** Opening SUPPLIED MATERIAL block **

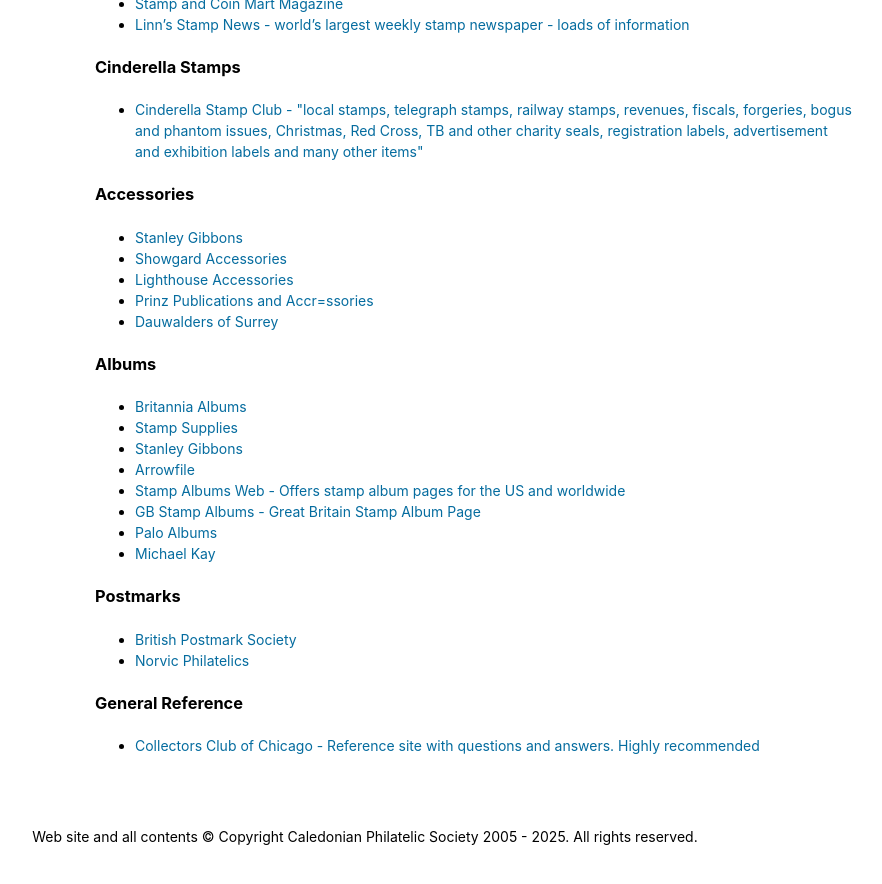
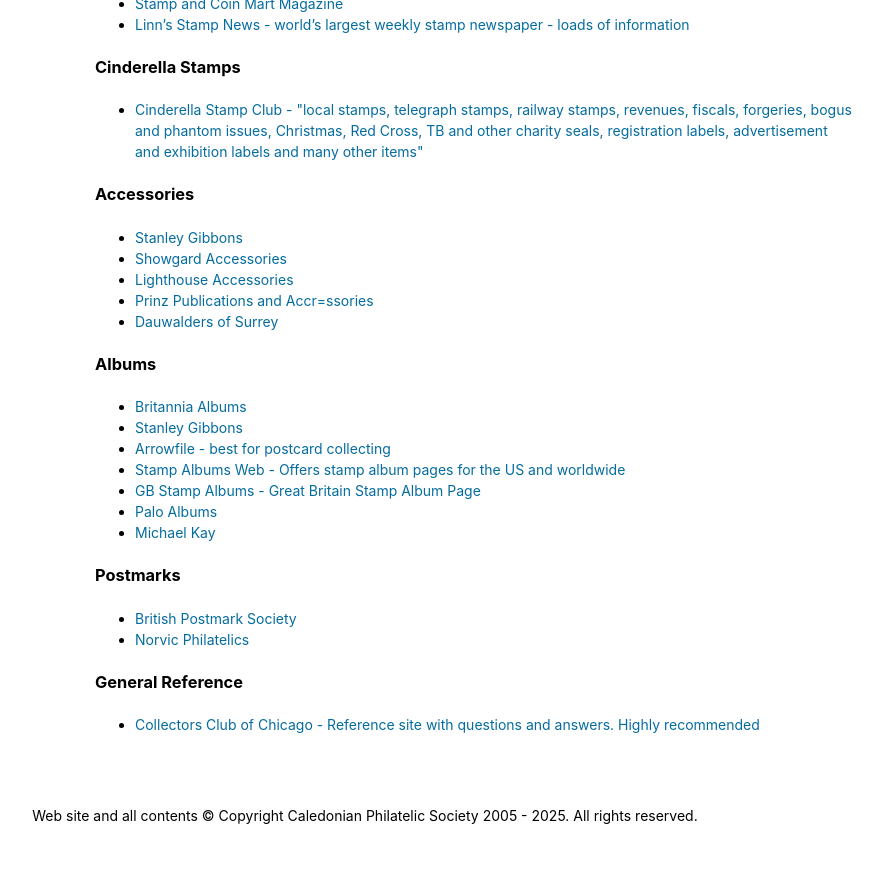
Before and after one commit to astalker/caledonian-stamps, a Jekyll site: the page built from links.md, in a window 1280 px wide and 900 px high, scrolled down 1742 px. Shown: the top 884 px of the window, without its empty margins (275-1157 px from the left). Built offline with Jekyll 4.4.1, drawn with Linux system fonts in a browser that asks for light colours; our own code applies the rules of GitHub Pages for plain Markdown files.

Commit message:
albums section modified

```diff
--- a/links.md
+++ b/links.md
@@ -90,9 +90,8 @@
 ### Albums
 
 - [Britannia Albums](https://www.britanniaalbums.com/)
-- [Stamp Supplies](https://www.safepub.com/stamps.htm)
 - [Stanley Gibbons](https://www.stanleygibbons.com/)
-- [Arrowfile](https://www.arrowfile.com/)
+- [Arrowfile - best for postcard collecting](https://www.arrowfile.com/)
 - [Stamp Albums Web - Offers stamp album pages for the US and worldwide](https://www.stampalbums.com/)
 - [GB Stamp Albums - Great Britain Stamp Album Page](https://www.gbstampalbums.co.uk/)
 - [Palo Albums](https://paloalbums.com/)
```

** Closing SUPPLIED MATERIAL block **

*DIRECTIONS*
Go through the material and copy out every line with "links" in it.

*FINISHED EXERCISE*
Before and after one commit to astalker/caledonian-stamps, a Jekyll site: the page built from links.md, in a window 1280 px wide and 900 px high, scrolled down 1742 px. Shown: the top 884 px of the window, without its empty margins (275-1157 px from the left). Built offline with Jekyll 4.4.1, drawn with Linux system fonts in a browser that asks for light colours; our own code applies the rules of GitHub Pages for plain Markdown files.
--- a/links.md
+++ b/links.md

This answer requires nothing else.